# Is it easier to apply angular momentum to a rocket with the engine off?

Let's say I've got a rocket that I need to rotate for my next maneuver. Assuming it's flying through full vacuum, I can turn off my engine first, and then use reaction control thrusters to rotate, or I can rotate with reaction control thrusters with my engine still pushing. Intuition says that it should be easier to rotate without the engine running, but rocket science is often counterintuitive. Is there a difference between trying to apply angular momentum while the engine is off, and trying to applying angular momentum while the engine is simultaneously applying linear momentum?

*In real spaceflight, once the rocket's escaped the atmosphere, burns tend to be short and happen strictly while aimed in the desired direction. More like aiming and firing a gun, and less like turning a car while accelerating. Let's ignore that here.
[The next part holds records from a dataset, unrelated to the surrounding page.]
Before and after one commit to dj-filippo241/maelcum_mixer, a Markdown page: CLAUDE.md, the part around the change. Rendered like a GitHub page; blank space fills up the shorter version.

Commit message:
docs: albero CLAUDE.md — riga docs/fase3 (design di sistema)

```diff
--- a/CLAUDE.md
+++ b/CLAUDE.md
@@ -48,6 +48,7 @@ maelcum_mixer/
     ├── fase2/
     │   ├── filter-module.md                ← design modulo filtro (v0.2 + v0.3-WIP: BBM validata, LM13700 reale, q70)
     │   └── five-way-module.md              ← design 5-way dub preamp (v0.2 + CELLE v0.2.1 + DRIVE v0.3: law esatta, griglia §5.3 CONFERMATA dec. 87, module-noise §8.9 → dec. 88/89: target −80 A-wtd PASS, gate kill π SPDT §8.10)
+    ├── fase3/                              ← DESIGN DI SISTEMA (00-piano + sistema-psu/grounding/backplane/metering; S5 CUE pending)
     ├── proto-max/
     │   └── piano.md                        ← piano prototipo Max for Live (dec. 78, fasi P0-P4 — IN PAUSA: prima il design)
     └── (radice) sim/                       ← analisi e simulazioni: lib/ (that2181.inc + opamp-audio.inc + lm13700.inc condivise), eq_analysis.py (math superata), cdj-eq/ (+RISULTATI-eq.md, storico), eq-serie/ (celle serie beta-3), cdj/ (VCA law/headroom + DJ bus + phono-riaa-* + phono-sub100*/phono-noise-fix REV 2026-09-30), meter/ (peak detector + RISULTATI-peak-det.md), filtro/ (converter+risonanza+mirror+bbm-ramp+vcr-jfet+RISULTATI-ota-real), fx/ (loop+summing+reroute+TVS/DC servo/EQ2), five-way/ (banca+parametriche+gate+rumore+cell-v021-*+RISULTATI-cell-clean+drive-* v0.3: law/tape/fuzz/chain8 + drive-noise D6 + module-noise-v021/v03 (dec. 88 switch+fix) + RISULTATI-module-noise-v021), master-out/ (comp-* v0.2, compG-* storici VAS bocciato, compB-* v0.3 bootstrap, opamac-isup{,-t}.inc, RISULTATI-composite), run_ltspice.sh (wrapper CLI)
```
The chance in angular momentum is given by:$$\frac{dL}{dt}=\tau,\tau=\hat{r}\times F$$ In an ideal rocket, the main engine does not apply torque to the system, since the thrust is parallel to the position vector from which it acts (here it'll be the distance from the CoM). So we simply have $$\tau _{tot}=\tau_{thrusters}$$ so it wouldn't matter when we use these thrusters. In real missiles, there are two main problems (that I'm aware of) with this method. First, it'll be much more complicated to determine the equations of motion. Second, if we are not in a vacuum, the drag force is much bigger when the velocity vector is not in the same direction as the 'top' of the missile. You can read about "angle of attack" for further understanding, but basically if we want to turn while using the engine (and we do), we have to do it quite slowly, or else the pressure on the missile will make it fall apart.